Action item
I need every line of the material below that includes the string "center".

Available data
□ □ □ □ □
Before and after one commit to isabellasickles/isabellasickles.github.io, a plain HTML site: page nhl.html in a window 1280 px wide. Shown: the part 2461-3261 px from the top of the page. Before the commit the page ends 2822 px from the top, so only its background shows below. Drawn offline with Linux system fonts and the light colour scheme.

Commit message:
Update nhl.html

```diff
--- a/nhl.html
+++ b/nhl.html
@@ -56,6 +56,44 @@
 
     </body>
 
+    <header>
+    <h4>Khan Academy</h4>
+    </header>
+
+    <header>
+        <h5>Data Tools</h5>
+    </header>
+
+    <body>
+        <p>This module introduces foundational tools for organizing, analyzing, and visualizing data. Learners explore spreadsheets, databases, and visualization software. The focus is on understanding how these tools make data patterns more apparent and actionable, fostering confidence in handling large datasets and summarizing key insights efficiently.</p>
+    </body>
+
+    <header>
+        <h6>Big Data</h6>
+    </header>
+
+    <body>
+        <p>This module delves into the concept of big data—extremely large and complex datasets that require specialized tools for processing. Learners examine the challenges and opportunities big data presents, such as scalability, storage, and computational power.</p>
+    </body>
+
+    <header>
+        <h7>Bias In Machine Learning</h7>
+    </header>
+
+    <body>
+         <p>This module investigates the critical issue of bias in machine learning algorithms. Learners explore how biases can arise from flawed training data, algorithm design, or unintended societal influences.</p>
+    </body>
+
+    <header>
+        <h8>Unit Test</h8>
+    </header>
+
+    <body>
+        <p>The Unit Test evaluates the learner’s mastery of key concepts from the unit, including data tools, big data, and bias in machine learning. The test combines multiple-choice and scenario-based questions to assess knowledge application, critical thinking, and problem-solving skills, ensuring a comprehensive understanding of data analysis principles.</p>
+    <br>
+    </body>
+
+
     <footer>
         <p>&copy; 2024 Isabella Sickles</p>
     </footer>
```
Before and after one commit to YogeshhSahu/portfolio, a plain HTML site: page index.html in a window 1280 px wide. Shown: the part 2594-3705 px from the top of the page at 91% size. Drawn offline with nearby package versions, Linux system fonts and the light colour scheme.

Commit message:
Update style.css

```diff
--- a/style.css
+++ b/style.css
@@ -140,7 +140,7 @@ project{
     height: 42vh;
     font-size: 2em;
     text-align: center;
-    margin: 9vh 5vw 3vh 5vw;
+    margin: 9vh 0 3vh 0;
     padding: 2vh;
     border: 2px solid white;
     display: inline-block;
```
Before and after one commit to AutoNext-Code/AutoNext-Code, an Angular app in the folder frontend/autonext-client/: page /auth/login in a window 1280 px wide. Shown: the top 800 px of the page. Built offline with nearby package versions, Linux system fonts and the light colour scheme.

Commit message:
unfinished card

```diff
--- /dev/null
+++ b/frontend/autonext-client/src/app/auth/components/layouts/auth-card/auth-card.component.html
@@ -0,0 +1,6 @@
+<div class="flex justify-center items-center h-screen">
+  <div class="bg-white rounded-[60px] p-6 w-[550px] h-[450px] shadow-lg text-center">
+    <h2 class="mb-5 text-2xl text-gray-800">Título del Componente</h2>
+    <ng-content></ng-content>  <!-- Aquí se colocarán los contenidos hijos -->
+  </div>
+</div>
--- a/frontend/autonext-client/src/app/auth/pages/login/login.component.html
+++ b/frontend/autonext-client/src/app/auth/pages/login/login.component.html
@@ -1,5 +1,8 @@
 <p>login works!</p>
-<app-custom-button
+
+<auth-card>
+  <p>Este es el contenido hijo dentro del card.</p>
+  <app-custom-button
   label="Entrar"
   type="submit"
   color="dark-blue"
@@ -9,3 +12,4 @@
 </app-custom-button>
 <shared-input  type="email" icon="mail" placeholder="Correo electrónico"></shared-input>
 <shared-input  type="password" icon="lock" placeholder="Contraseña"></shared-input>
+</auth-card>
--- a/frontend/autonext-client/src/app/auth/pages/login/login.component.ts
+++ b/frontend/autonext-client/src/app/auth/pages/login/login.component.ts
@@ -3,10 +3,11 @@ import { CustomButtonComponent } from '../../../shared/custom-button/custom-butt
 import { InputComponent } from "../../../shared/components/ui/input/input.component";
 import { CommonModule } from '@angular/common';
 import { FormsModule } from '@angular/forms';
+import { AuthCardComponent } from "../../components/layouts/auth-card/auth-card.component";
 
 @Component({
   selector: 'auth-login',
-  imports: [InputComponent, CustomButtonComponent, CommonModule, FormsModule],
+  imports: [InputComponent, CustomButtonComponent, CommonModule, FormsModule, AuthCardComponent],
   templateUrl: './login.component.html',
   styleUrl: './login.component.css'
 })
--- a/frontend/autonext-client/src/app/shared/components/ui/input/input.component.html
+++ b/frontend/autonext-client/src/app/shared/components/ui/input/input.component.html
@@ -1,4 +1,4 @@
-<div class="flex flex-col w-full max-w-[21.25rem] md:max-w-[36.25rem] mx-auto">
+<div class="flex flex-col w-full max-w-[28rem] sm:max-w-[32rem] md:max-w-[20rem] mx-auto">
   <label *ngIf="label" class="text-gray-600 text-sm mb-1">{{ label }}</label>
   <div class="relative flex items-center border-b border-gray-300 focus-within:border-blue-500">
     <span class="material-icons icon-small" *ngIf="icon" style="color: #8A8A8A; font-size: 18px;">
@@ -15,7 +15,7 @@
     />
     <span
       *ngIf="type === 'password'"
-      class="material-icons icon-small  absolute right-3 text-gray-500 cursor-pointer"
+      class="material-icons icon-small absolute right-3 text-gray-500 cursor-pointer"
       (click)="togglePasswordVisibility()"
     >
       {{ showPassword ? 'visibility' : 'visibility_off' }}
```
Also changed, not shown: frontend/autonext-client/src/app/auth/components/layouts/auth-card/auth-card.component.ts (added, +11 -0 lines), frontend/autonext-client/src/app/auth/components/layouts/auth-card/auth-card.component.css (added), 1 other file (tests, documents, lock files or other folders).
□ □ □ □ □
Written reply
     text-align: center;
+<div class="flex justify-center items-center h-screen">
+  <div class="bg-white rounded-[60px] p-6 w-[550px] h-[450px] shadow-lg text-center">
   <div class="relative flex items-center border-b border-gray-300 focus-within:border-blue-500">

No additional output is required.